What is Multiple Endocrine Neoplasia Syndrome 2 (MEN2) and how is it inherited?

MEN2 syndrome is inherited in an autosomal dominant pattern, and is caused by activating mutations in the RET proto-oncogene leading to the development of multiple endocrine tumours.


How does MEN2 syndrome present and what percentage develops malignancy?

The syndrome is divided into MEN2A, where patients develop:

  • Medullary thyroid cancer in 95-100% of cases
  • primary hyperparathyroidism, due to hyperplasia of multiple parathyroid glands (20%) and
  • pheochromocytoma, in a percentage ranging from 60-100%

and in MEN2B characterized by growth of:

  • aggressive medullary thyroid cancer, in almost all patients
  • pheochromocytoma in half of the patients
  • mucosal neuromas and intestinal ganglioneuromas
  • skeletal deformities and
  • characteristic facial features

How common is MEN2 syndrome and at what age does pheochromocytoma develop?

The incidence of the disease is 1 in 30,000 people.
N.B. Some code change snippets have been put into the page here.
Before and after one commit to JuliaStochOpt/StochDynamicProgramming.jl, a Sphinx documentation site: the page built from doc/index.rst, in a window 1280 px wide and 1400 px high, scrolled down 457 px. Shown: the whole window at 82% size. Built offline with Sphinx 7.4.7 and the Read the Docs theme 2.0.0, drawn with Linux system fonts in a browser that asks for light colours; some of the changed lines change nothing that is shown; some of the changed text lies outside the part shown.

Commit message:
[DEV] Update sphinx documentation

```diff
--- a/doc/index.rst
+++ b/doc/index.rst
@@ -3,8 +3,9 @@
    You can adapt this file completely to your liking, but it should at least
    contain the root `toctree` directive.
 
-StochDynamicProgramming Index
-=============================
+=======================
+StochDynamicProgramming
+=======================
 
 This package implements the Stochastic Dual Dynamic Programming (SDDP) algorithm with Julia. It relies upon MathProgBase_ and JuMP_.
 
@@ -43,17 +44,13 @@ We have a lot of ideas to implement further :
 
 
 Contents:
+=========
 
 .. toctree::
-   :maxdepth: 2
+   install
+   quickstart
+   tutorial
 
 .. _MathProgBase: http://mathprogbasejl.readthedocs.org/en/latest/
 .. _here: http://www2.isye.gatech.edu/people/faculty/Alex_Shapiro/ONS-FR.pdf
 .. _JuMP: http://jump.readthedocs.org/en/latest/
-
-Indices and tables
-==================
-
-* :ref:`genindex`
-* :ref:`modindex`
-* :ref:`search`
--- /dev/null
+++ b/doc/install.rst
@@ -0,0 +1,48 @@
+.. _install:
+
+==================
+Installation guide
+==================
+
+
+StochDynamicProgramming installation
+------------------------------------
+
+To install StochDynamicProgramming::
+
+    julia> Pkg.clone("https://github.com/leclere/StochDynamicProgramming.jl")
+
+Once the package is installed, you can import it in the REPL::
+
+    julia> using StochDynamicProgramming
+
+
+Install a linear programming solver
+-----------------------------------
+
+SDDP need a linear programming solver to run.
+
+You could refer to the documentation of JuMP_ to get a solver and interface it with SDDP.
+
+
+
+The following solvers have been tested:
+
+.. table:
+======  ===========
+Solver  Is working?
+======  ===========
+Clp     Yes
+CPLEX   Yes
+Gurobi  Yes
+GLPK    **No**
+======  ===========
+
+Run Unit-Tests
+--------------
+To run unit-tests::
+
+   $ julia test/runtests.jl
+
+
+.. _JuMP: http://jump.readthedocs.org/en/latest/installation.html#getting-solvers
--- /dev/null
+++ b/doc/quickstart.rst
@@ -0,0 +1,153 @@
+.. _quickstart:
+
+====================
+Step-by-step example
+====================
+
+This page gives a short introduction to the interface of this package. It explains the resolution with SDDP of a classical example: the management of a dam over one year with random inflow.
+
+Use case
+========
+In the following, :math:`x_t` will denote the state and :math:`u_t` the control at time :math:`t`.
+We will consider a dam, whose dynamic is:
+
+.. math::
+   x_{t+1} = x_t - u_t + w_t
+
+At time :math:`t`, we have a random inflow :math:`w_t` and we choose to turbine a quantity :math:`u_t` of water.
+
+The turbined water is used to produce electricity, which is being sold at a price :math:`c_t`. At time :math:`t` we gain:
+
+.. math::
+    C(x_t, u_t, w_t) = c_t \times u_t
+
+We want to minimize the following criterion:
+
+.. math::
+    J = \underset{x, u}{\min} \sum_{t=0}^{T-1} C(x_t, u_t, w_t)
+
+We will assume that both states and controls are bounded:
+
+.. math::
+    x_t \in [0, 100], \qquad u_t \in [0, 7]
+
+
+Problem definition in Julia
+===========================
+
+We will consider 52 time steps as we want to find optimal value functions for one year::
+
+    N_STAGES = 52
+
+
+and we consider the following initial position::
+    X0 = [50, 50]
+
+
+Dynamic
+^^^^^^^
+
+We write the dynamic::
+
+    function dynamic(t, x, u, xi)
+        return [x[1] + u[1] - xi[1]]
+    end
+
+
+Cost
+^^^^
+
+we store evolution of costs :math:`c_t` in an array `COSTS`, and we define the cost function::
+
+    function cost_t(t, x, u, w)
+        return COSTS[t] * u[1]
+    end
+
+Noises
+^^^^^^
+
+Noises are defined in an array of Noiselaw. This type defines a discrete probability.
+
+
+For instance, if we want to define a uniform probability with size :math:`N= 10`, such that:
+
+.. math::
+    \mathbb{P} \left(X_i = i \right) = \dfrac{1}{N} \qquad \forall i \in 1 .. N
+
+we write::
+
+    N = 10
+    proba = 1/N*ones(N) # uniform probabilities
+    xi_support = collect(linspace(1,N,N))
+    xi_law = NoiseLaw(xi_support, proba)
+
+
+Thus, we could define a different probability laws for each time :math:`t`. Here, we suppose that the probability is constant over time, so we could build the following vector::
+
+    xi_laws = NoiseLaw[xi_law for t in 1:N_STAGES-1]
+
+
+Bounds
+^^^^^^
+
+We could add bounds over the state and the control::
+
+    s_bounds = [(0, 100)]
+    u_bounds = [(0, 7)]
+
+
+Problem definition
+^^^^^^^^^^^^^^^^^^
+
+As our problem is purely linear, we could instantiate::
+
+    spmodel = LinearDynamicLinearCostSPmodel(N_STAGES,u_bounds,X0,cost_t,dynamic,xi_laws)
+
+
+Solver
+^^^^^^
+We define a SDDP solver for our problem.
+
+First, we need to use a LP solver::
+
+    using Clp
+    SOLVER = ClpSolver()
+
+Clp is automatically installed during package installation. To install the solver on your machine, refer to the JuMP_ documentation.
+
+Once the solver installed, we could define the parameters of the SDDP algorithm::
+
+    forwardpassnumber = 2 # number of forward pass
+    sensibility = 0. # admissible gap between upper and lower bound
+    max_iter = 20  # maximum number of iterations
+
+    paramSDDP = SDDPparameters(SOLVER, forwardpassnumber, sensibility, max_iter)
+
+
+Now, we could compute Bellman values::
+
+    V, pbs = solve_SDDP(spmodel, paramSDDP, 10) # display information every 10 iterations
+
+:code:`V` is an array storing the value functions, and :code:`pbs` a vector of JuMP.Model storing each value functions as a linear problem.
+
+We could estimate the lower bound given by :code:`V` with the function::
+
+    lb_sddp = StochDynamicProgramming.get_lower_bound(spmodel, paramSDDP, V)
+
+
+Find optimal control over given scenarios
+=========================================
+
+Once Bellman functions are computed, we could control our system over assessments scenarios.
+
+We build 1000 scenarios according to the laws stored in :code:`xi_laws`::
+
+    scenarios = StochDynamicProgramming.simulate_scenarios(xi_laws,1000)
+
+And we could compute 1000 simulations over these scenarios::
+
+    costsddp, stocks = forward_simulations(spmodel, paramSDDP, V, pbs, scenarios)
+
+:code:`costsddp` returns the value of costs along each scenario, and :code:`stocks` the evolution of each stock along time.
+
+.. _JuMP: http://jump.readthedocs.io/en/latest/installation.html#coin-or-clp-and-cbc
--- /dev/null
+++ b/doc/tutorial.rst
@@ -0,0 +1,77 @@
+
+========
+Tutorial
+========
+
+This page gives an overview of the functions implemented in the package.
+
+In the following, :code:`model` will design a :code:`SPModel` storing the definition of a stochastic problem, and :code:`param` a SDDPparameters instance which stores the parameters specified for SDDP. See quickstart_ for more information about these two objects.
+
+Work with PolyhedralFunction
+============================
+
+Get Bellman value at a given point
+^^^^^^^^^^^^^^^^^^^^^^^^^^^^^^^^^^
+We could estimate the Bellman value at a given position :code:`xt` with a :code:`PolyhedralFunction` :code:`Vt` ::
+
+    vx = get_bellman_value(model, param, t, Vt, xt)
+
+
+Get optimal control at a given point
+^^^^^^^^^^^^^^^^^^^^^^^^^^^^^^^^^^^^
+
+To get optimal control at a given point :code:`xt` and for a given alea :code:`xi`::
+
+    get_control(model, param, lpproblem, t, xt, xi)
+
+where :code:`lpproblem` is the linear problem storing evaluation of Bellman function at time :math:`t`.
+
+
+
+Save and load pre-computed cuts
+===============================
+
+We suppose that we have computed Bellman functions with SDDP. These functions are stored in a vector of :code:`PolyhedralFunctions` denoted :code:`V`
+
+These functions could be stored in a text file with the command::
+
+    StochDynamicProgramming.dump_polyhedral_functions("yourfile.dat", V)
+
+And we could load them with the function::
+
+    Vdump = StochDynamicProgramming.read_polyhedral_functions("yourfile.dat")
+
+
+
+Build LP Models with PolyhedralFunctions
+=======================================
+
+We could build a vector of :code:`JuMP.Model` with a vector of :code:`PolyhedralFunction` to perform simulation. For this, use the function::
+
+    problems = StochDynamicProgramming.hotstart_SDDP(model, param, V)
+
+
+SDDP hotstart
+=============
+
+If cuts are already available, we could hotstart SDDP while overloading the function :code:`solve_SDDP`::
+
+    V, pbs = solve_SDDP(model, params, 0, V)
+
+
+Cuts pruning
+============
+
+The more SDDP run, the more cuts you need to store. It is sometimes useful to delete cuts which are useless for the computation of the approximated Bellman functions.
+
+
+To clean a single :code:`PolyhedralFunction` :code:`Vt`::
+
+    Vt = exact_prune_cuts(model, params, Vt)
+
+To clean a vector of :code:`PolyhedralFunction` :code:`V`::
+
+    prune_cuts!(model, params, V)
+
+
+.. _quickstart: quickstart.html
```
Depending on the mutation, pheochromocytoma can occur from the age of 8 with an average age, the age of 30. The majority of patients will develop pheochromocytoma in the other adrenal gland within a decade.


What should carriers do?

As medullary thyroid cancer can develop very early and is potentially life-threatening, prophylactic total thyroidectomy is recommended in the first months of life in new-borns with a confirmed mutation for MEN2B and in the first 5 years of life for MEN2A. In addition, as in other genetic syndromes, regular monitoring is mandatory.